  The cityscape is a popular theme imbibed by the artists and writers across the continent. When translated into the frame of the canvas, the city as a space immortalizes the world of hyper-reality. In a similar vein, the painting titled Off-Lamington Road by the artist Gieve Patel captures the alleyway of the city of Bombay: populated by a collection of individuals and familiar buildings in flat colors. Brimming with crowds of people, the collective behavior unassumingly highlights everyday life. The element of human apathy, in the shape of the child rag pickers and a barely dressed woman lying on the ground, brings social reality to the surface of an otherwise pleasantly chaotic scene. The artist as a flâneur captures the sight with the ease of a distant observer and an engaging participant.

Gieve Patel Fig. 3

  If colonial modernity opened new shores of possibilities, it also necessitated the need for agreement and assimilation of the multiplicity of discourses. Dissipating the existing social discrepancy, the façade of the Nehruvian utopia, in independent India, further deepened the gap. The concept of identity in the formative years of nation-building reinforced the population statistics to create the boundaries of majority and minority. The absence of the minority Parsi artists’ contribution from the talking points of the major modern art schools in India: Calcutta Group (1943), Bombay Progressive Artists’ Group (1947), and Delhi Silpi Chakra (1949) highlights the gaps and fissures in the discourse of canon-building. The collection of artworks at the two exhibition acts as a reminder of what has been missing in the creation of the treatise on Indian modern art.
  The Indian modernist artists remain favorites among the international art market investors. For instance, the Untitled work by VS Gaitonde was sold for the price of $4,416,502 at Christie’s in December 2015. The artwork made the headlines not just because it had set a new record for the artist Gaitonde, but also for achieving the highest price ever recorded for Indian art. Under the economy of the art market, the modernist Indian artists have followed the trend of consistent success. The aim of the exhibitions Painted Encounters- Parsi Traders and Community and No Parsi is an Island to reclaim the silenced voices fills in for the absence of Parsi in globalized art. The exhibitions navigate the viewers through the aesthetic path treaded by the Parsi artists: the land of undocumented art practitioners and connoisseurship.

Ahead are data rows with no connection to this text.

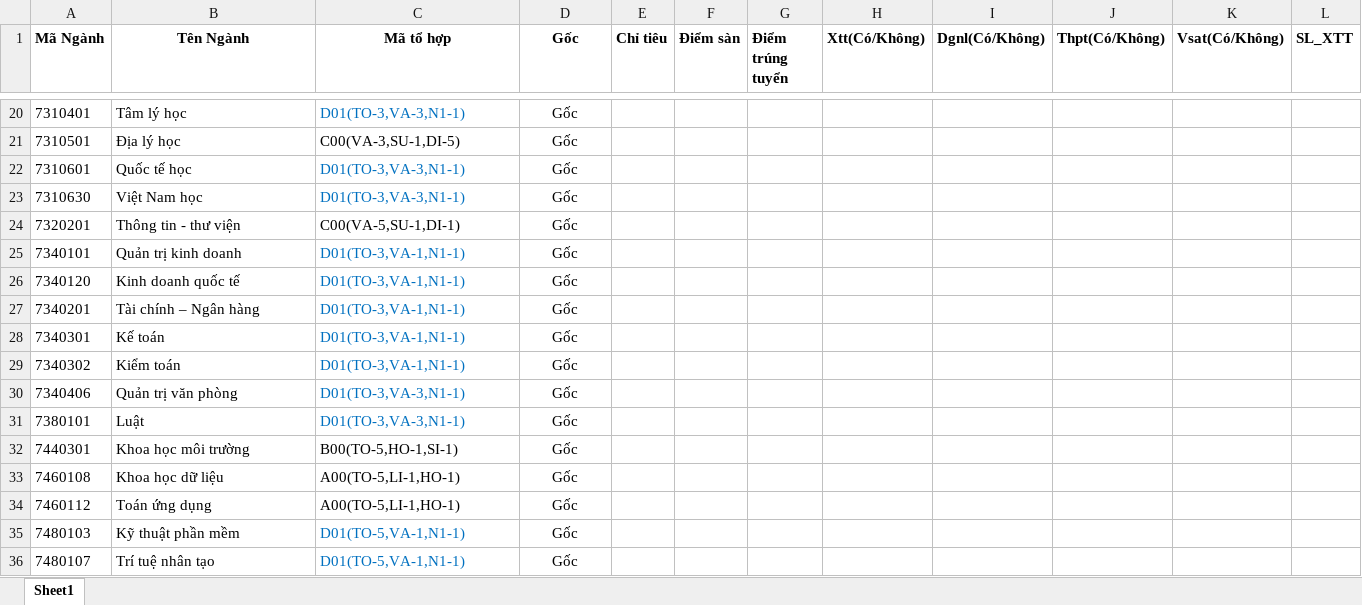
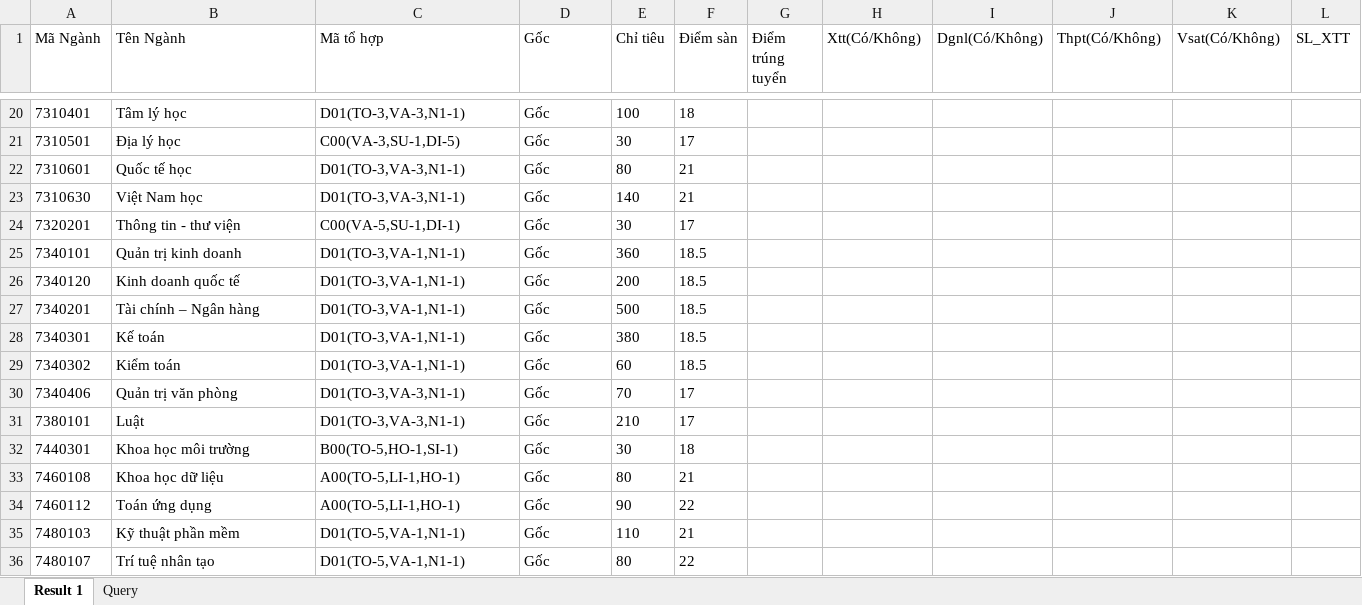
Before and after one commit to Hbao05/PhanMemTuyenSinh-App, an Excel workbook: src/main/resources/data_import/nganh_import.xlsx, sheet Result 1, drawn as a sheet; only a part is shown, gaps mark what is left out; values as stored, in another font and other column widths than the file's, no borders; the diff covers the shown part only; the diff names each change by its address in the sheet, - before the commit and + after, or states it on an @@ line.

```diff
--- a/src/main/resources/data_import/nganh_import.xlsx (sheet Result 1)
+++ b/src/main/resources/data_import/nganh_import.xlsx (sheet Result 1)
-sheet tab: Sheet1
+sheet tab: Result 1
+sheet tab: Query
-A1:L1 bold: on
+A1:L1 bold: off
-B1:D1 alignment: center
+B1:D1 alignment: left
-C20 text colour: #0070C0
+C20 text colour: black
-D20:D36 alignment: center
+D20:D36 alignment: left
-E20 (Chỉ tiêu): (empty)
+E20 (Chỉ tiêu): 100
-F20 (Điểm sàn): (empty)
+F20 (Điểm sàn): 18
-E21 (Chỉ tiêu): (empty)
+E21 (Chỉ tiêu): 30
-F21 (Điểm sàn): (empty)
+F21 (Điểm sàn): 17
-C22:C23 text colour: #0070C0
+C22:C23 text colour: black
-E22 (Chỉ tiêu): (empty)
+E22 (Chỉ tiêu): 80
-F22:F23 (Điểm sàn): (empty)
+F22:F23 (Điểm sàn): 21
-E23 (Chỉ tiêu): (empty)
+E23 (Chỉ tiêu): 140
-E24 (Chỉ tiêu): (empty)
+E24 (Chỉ tiêu): 30
-F24 (Điểm sàn): (empty)
+F24 (Điểm sàn): 17
-C25:C31 text colour: #0070C0
+C25:C31 text colour: black
-E25 (Chỉ tiêu): (empty)
+E25 (Chỉ tiêu): 360
-F25:F29 (Điểm sàn): (empty)
+F25:F29 (Điểm sàn): 18.5
-E26 (Chỉ tiêu): (empty)
+E26 (Chỉ tiêu): 200
-E27 (Chỉ tiêu): (empty)
+E27 (Chỉ tiêu): 500
-E28 (Chỉ tiêu): (empty)
+E28 (Chỉ tiêu): 380
-E29 (Chỉ tiêu): (empty)
+E29 (Chỉ tiêu): 60
-E30 (Chỉ tiêu): (empty)
+E30 (Chỉ tiêu): 70
-F30:F31 (Điểm sàn): (empty)
+F30:F31 (Điểm sàn): 17
-E31 (Chỉ tiêu): (empty)
+E31 (Chỉ tiêu): 210
-E32 (Chỉ tiêu): (empty)
+E32 (Chỉ tiêu): 30
-F32 (Điểm sàn): (empty)
+F32 (Điểm sàn): 18
-E33 (Chỉ tiêu): (empty)
+E33 (Chỉ tiêu): 80
-F33 (Điểm sàn): (empty)
+F33 (Điểm sàn): 21
-E34 (Chỉ tiêu): (empty)
+E34 (Chỉ tiêu): 90
-F34 (Điểm sàn): (empty)
+F34 (Điểm sàn): 22
-C35:C36 text colour: #0070C0
+C35:C36 text colour: black
-E35 (Chỉ tiêu): (empty)
+E35 (Chỉ tiêu): 110
-F35 (Điểm sàn): (empty)
+F35 (Điểm sàn): 21
-E36 (Chỉ tiêu): (empty)
+E36 (Chỉ tiêu): 80
-F36 (Điểm sàn): (empty)
+F36 (Điểm sàn): 22
```
Also changed, not shown: 60 edited cells and cell formats elsewhere in this sheet, 5 other files.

Painted Encounters- Parsi Traders and Community and and No Parsi is an Island
March 20 - May 29, 2016
National Modern Art Gallery (NGMA), New Delhi India

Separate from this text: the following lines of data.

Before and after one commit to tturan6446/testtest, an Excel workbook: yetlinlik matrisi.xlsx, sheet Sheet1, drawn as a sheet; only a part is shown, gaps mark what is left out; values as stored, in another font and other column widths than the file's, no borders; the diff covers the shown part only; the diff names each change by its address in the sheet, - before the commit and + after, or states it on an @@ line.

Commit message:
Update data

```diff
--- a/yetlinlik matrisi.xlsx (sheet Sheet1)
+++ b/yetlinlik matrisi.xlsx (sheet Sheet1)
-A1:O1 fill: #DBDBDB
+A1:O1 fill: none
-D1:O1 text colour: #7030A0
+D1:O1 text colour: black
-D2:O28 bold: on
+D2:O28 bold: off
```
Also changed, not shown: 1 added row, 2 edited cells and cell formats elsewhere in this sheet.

Fig. 1
Anonymous, Framji Bhikaji Panday seated on cotton bales at the Cotton Green
Photograph Courtesy: A Zoroastrian Tapestry, Art, Religion and Culture

Fig. 2
Pestonji Bomanji, In Feeding the Parrot
Courtesy: Chhatrapati Shivaji Maharaj Vastu Sangrahalaya (CSMVS), Mumbai, India

Fig. 3
Gieve Patel,  Off- Lamington Road
Collection: KNMA, New Delhi, India

Dilpreet Bhullar is working as an art coordinator at the Visual Arts Gallery, India Habitat Centre, New Delhi India.